Let’s get real. Mercedes is a ubiquitous global brand. Does anyone for a single moment think that Mercedes, if it produces even halfway decent ads (content) about its cars (its productions are fantastic to be sure), would not get these likes?
And that’s just retail. What’s happening in the business-to-business world?
The Dysfunction of Marketing Automation
Marketing automation is the land of milk and honey, or at least that’s what marketing automators say. It’s easy. Run a couple of A/B tests and watch your business grow. Read this white paper, coupled with this business case, let them fill out a lead-capture, and watch the qualified leads pour in.
Software licenses, training, and installation are some of the issues. Getting a creative human to run your marketing automation campaigns in a way that makes sense is probably the biggest challenge. There’s nothing automated about marketing automation but the actual software. Someone has to design the frequency and reach of these campaigns, as well as monitor them. Someone has to create great content that drives interest in your products to lead to some form of equity in the campaign. Someone has to conduct the analysis. Sending emails on a given schedule is not marketing – it is marketing automation.
How Should Businesses Should Respond to the Social Enterprise?
Like with a good mutual fund, asset allocation is key. Social media cannot and should not be ignored or downplayed. CEOs and CMOs must decide the value of the audience on social media and the resources relative to their business objectives and dedicate resources based on the overall integrated marketing strategy of the enterprise.
Strategy should drive marketing, and digital and content are just a few tools. The social enterprise, and its content, ought to be an extension of the goals of the business and tied directly to it. Just like advertising, sales, public relations, corporate social responsibility, direct mail, and so on. There ought to zero separation between the goals of the business and the social strategy.

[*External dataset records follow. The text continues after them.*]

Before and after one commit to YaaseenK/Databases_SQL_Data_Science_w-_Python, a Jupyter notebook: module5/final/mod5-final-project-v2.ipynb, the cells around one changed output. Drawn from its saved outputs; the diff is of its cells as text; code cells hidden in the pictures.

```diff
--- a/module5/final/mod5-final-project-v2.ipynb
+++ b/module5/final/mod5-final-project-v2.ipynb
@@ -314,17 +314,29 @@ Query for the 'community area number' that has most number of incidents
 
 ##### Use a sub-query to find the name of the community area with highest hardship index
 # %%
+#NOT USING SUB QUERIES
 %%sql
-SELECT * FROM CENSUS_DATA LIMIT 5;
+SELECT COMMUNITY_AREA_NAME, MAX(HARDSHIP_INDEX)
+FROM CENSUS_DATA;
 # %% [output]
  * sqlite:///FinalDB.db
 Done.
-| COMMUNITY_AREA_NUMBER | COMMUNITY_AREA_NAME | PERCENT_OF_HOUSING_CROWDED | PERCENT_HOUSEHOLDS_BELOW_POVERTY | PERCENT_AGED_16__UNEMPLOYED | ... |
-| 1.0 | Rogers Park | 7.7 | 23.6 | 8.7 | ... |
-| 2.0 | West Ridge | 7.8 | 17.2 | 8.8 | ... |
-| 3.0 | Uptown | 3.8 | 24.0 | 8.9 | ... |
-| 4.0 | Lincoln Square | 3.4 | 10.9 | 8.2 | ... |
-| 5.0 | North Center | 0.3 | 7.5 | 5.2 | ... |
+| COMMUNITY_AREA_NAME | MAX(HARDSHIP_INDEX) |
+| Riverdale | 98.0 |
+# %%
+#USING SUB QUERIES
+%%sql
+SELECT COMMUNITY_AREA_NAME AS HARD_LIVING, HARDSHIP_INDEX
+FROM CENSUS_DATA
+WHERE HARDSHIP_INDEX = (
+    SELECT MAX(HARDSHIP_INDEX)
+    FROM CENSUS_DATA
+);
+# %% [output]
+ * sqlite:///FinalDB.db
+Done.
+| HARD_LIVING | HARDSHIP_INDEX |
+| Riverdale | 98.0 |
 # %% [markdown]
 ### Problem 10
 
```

Relevant Network Building Vs. Mass Network Building
Good content is meaningless if the target isn’t receptive and engaged. “I’d rather have four quarters than 100 pennies” is a golden rule here. Focus on quality, not quantity, and ensure influencers are involved with your brand – just like in the offline game. The spirit of the overall brand and the business objective must be infused into your network. Network building isn’t for social media alone; your email database is probably your most underutilized social media tool. Every enterprise ought to have a strategy to drive relevant social media contacts to their email database.
To receive maximum value from your digital platforms. It’s important your network is personally curated by someone who knows the audience, the players, and the market you are after. If you are selling to doctors for example, get the influencers involved, and include them in your campaigns. Knowledge of the industry and asking the right questions, especially in the B2B space, are absolutely critical to ensuring social media communication efficiency.
It’s time for the C-Suite to reexamine its approach to marketing as a global discipline. Reliance on marketing automation, social, and content marketing because of their perceived simplicity is an investment businesses cannot afford to get wrong. Marketing technologies and content marketing must be included in the marketing mix, but judicially and thoughtfully, not relegated to a team to churn content. It’s only when enterprises realign their marketing strategies to look at the digital marketing enterprise through the lens of global integrated campaigns that they will derive real value. Otherwise, we will continue to drop digital marketing bombs and play to the tune of soundbite marketing.